--- DATA PROVIDED Enclosed Below ---
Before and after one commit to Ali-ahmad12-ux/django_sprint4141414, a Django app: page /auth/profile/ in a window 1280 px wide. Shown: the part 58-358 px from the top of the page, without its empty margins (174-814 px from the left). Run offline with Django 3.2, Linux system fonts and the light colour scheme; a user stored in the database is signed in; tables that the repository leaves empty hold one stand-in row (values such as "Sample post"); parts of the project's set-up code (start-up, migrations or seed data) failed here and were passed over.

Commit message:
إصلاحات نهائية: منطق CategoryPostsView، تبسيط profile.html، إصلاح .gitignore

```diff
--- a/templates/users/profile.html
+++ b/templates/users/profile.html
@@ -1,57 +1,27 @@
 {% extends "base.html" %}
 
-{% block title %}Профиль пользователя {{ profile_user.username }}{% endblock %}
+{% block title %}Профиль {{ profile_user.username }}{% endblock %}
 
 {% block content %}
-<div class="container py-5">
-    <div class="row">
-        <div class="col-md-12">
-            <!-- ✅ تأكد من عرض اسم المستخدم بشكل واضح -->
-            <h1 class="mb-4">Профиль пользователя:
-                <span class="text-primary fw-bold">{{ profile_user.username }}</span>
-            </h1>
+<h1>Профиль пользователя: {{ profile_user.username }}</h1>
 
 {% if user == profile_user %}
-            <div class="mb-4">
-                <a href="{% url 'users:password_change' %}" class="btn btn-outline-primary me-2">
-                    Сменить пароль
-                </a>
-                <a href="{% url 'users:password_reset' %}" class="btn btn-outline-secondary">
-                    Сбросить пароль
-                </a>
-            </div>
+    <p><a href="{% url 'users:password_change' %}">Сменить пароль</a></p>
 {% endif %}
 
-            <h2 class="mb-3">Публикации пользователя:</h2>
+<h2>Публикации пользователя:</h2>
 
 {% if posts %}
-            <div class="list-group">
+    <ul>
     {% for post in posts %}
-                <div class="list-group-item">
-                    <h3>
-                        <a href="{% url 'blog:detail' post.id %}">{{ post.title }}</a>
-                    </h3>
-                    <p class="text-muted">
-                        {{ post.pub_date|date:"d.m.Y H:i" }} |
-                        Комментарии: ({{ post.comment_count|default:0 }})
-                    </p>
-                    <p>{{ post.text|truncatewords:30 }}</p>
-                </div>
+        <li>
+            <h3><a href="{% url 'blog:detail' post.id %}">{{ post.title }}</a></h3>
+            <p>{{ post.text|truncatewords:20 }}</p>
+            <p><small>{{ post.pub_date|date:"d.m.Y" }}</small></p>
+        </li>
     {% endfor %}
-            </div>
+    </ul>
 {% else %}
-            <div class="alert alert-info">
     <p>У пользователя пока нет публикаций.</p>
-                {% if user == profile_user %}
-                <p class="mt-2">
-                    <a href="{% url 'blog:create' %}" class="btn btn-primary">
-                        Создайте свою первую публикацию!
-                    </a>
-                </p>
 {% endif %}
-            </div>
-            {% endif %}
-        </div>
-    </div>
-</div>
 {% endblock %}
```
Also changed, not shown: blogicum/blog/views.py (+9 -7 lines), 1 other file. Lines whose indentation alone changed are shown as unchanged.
--- End of Enclosed DATA PROVIDED ---
--- DATA PROVIDED Enclosed Below ---
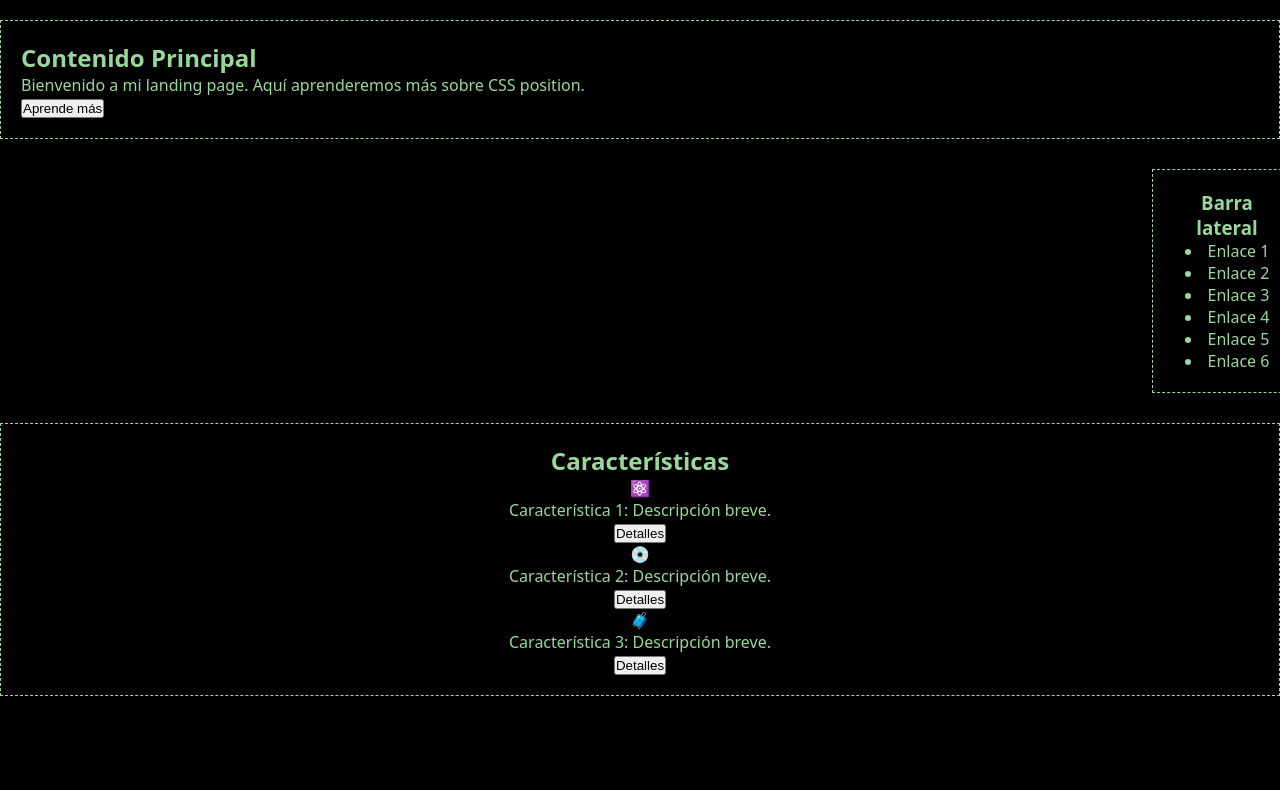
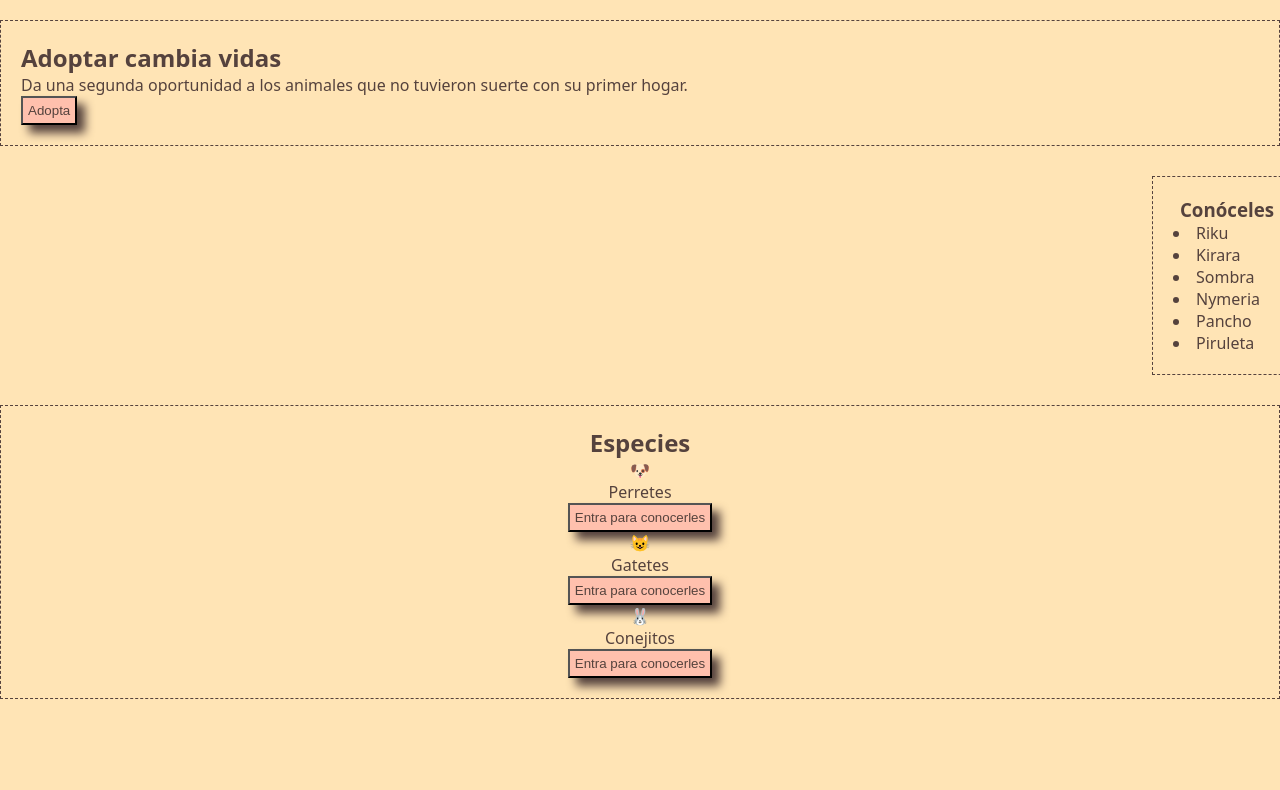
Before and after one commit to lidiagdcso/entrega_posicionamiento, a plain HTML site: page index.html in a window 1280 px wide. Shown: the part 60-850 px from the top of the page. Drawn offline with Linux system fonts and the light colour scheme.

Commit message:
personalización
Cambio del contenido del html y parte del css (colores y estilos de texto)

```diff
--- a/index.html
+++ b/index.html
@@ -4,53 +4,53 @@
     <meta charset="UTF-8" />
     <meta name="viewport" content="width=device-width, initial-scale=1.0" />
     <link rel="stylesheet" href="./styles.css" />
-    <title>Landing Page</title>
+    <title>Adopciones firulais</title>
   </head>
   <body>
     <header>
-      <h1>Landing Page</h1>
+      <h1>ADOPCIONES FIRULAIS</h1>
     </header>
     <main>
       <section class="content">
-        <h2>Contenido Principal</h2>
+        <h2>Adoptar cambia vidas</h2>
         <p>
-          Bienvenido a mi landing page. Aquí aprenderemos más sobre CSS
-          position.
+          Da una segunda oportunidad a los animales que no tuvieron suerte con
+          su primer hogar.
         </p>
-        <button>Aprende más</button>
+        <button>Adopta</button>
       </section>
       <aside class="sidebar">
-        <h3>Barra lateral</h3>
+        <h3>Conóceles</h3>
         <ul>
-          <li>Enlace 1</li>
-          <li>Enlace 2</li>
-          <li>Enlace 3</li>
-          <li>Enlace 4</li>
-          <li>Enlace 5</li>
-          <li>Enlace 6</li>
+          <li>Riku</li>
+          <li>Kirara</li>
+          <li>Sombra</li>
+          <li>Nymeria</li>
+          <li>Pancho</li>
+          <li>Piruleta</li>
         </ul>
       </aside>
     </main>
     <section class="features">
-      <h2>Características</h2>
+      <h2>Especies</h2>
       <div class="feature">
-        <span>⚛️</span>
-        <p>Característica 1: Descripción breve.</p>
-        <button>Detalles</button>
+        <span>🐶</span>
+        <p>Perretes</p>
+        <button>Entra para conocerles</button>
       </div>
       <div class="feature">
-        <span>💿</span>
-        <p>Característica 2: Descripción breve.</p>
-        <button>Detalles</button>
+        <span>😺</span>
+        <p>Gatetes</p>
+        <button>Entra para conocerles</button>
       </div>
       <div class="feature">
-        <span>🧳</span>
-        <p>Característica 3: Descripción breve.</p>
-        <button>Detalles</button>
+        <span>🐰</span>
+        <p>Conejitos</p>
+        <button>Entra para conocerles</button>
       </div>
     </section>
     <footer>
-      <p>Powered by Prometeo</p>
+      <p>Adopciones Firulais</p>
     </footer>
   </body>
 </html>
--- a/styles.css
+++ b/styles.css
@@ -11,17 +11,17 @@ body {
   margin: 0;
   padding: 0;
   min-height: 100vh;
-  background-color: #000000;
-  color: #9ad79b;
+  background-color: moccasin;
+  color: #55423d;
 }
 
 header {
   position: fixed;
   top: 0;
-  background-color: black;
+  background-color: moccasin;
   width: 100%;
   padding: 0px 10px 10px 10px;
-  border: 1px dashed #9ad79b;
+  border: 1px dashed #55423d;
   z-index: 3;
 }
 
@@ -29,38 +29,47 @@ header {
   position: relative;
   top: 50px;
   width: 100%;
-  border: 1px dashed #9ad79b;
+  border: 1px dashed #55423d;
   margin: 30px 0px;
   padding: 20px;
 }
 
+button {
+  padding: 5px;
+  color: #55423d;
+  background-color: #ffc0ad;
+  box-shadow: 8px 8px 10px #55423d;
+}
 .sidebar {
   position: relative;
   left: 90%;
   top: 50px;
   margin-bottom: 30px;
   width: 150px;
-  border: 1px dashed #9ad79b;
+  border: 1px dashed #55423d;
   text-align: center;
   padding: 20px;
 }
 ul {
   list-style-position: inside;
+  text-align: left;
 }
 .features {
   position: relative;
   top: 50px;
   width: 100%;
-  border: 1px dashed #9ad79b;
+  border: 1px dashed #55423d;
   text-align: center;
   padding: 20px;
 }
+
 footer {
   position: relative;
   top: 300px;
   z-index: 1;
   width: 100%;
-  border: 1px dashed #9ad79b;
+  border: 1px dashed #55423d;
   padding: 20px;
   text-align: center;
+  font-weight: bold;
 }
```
--- End of Enclosed DATA PROVIDED ---
### ACTIVITY:
Each line of the material that holds the string "group" counts once; give the total alone.

### EXPECTED ANSWER:
2